- Summary reflections: Summaries are part of active and reflective listening skills, and are mainly used at transition points in a session. Summarizing helps to ensure that there are clear communication and understanding between the therapist and client, which provides a basis for change. In the technique of synthesizing the focus is on change statements made by the client, including problem recognition, concern, intent to change, and optimism. Ambivalence is also acknowledged, and the therapist may begin his or her summary reflection with statements such as: “Let me see if I understand so far…”, or “Here is what I heard. Tell me if I missed anything.” The response from the client often then leads to concrete steps toward the change goal.
There are four general principles to achieve effective motivational interviewing.
- Engaging is used to involve the client in talking about issues, concerns, and hopes, and to establish a trusting relationship with a therapist.
- Focusing is used to narrow the conversation to habits or patterns that clients want to change.
- Evoking is used to elicit client motivation for change by increasing their sense of the importance of change, their confidence about change, and their readiness to change.
- Planning is used to develop the practical steps clients want to use to implement the changes they desire.
Therefore, the therapist uses his or her skills to apply the interaction techniques that will increase the client’s motivation to change. The principles and techniques are used interactively depending on the stage of the process, shared understanding between the therapist and client, and commitment and motivation of the client to achieve specific goals.
The skills require genuine empathy, acceptance, recognition, patience, and resilience from the therapist. These are not easy to apply effectively, and take time and practice to develop. However, the effort will definitely be rewarded with satisfied clients.
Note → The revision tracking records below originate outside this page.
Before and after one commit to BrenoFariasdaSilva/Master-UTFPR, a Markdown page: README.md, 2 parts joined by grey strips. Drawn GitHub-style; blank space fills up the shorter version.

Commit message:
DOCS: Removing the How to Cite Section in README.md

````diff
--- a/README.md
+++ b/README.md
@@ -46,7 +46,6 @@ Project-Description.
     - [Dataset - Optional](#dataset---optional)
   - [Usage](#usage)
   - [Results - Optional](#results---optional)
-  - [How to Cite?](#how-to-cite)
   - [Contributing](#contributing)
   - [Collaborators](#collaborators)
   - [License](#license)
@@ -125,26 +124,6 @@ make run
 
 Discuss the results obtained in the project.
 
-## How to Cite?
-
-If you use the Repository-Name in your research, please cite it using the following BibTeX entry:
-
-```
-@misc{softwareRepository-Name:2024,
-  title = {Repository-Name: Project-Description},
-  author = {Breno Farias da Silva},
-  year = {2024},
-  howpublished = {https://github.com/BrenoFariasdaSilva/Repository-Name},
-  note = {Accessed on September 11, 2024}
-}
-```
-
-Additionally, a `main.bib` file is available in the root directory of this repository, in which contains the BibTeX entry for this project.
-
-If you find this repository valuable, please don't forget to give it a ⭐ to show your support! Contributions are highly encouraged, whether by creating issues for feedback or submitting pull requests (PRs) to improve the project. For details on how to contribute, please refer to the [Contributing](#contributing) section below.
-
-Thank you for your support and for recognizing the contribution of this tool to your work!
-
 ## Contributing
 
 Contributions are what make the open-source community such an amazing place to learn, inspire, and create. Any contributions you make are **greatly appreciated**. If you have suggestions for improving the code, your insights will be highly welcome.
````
Miller, W. R., & Rollnick, S. (2012). Motivational interviewing: Helping people change. New York, NY: The Guilford Press